The McCanns were last seen alive at a gas station in St. Albert in July 2010 as they were starting a road trip to British Columbia.

The McCanns' bodies have not been found and Vader has not admitted to killing the couple.

​A drawn-out case

The case has had its share of blunders since Vader was first arrested in July 2010.

"There's been a lot of twists and turns," Whitling said.

In September 2016, Thomas convicted Vader on two counts of second-degree murder, finding the couple died during a robbery.

Lyle and Marie McCann were last seen alive at a gas station near their hometown of St. Albert. (CBC)

But Thomas had relied on an outdated part of the Criminal Code, something he later admitted was a mistake.

The defence called for a mistrial but the convictions were instead downgraded to manslaughter at the end of October.

On Wednesday, the final day of Vader's sentencing hearing, Thomas called it an "ever-expanding" case.

"I need at least three weeks to pull it all together," the judge told the courtroom.

Consecutive vs. concurrent

In written submissions, the Crown requested a sentence of life in prison "for the second manslaughter with a concurrent sentence of 15 years for the first manslaughter."  That would mean Vader would serve sentences for both deaths at the same time.

In December, at the start of the sentencing hearing, Thomas told the court that all sentencing options should be subjected to full argument, including consecutive sentences.

On Wednesday, Crown prosecutor Ashley Finlayson suggested that if the judge doesn't sentence Vader to life, Vader could be given consecutive sentences instead.

In an interview Wednesday, Whitling said it's unusual for a judge to point out the possibility of consecutive rather than concurrent sentences.

"I was surprised by Justice Thomas raising it on behalf of the Crown, because usually it's the Crown's decision whether or not to raise that issue," he said.

Because the crimes were committed before changes to the Criminal Code in 2011, Vader cannot be given two consecutive life sentences.

Sentencing Jan. 25

Members of the McCann family will be in Australia when the sentence is slated to be handed down. Defence and Crown agreed to have a video link to a courthouse in Australia so the family can hear the sentencing from there.

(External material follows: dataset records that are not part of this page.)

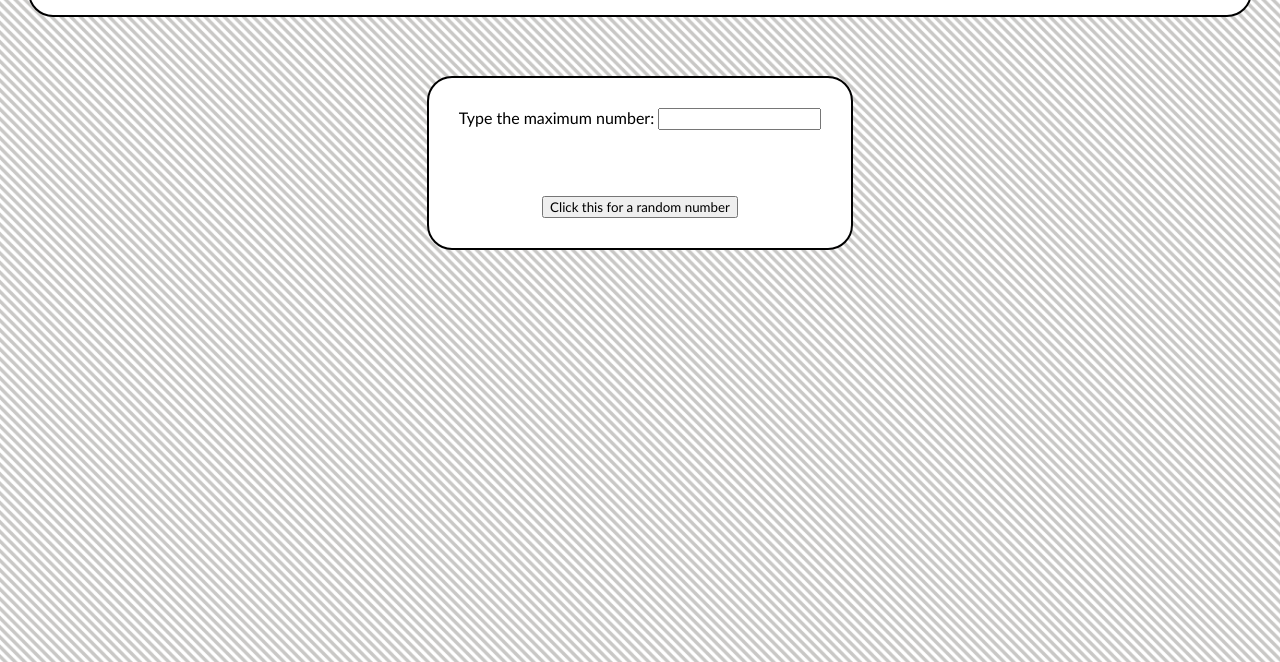
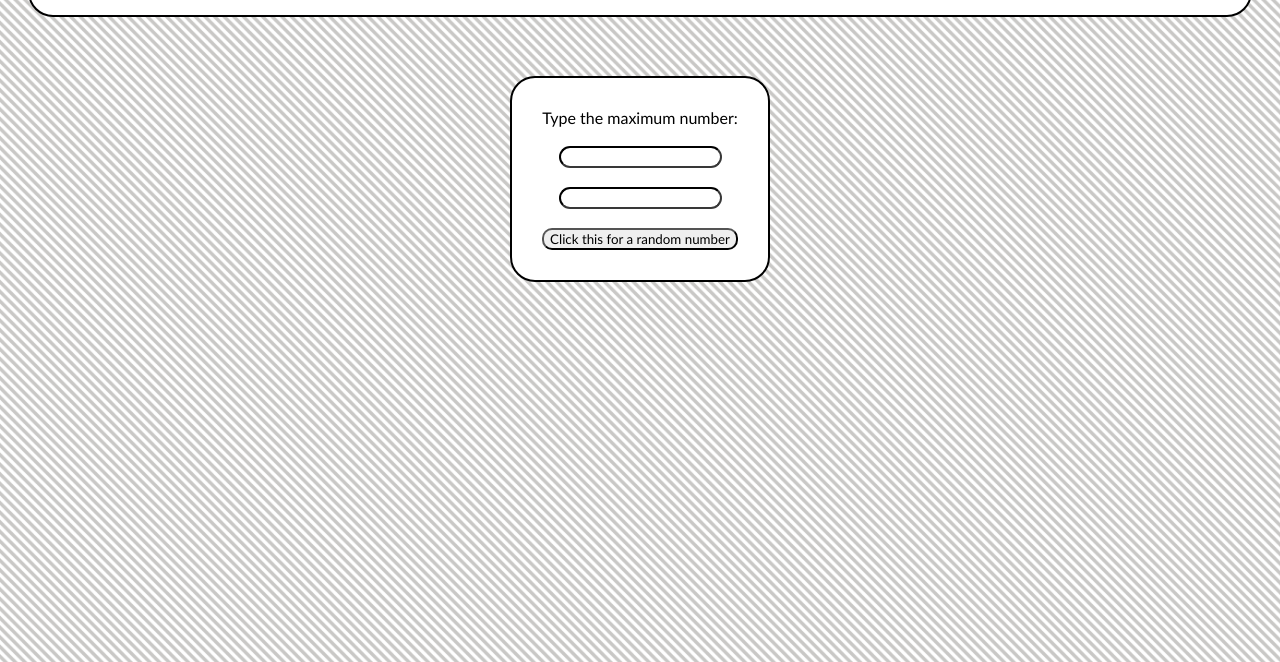
Before and after one commit to lunarisntcool/lunariscool.github.io, a website: page index.html in a window 1280 px wide. Shown: the part 138-800 px from the top of the page. Drawn offline with Linux system fonts and the light colour scheme.

Commit message:
Improved style

```diff
--- a/index.html
+++ b/index.html
@@ -12,10 +12,10 @@
                 <h1 id="change">The Best Website!</h1>
             </div> <br>
             <div id="div1" class="generator" align="center">
-                <label for="maxnum" id="label">Type the maximum number:</label>
-                <input type="number" name="maxnum" id="maxnum">
-                <div class="test"><h1 name="heading" id="heading"></h1></div>
-                <button name = "random button" id="randgen" onclick="showAns()">Click this for a random number</button>
+                <label for="maxnum" id="label">Type the maximum number:</label><br><br>
+                <input type="number" name="maxnum" id="maxnum"><br><br>
+                <input type="number" name="output" id="output" readonly><br><br>
+                <button name = "random button" id="randgen" onclick="showAns()" onmouseover="darken()" onmouseleave="lighten()">Click this for a random number</button>
             </div>
         </div>
     </body>
--- a/script.js
+++ b/script.js
@@ -1,4 +1,4 @@
-let h1 = document.getElementsByName("heading")
+let output = document.getElementsByName("output")
 let maxnum = document.getElementsByName("maxnum")
 let label = document.getElementById("label")
 
@@ -7,10 +7,15 @@
 }
 
 function showAns(){
+    document.getElementById("randgen").style.backgroundColor = "#545454"
     var randnum = getRandomInt(maxnum[0].value)
-    h1[0].innerHTML = randnum
+    output[0].value = randnum
+    setTimeout(lighten, 5)
 }
-
+function darken(){
+    document.getElementById("randgen").style.backgroundColor = "darkgrey"
+}
+const lighten = () => document.getElementById("randgen").style.backgroundColor = "white"
 function disappear(){
     for(i = 0; i++; i < 50){
         label.style.opacity -= 2
--- a/style.css
+++ b/style.css
@@ -28,6 +28,23 @@
     min-height: 45px;
 }
 
+#maxnum{
+    border-color: rgb(56, 56, 56);
+    border-radius: 20px;
+    text-align: center;
+}
+
+#output{
+    border-color: rgb(56, 56, 56);
+    border-radius: 20px;
+    text-align: center;
+}
+
+#randgen{
+    border-radius: 10px;
+    text-align: center;
+}
+
 .generator{
     margin: 20px;
     background-color: rgb(255, 255, 255);
```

Thomas told Vader on Wednesday to think about what he wants to say to the court before the sentence is handed down on Jan. 25.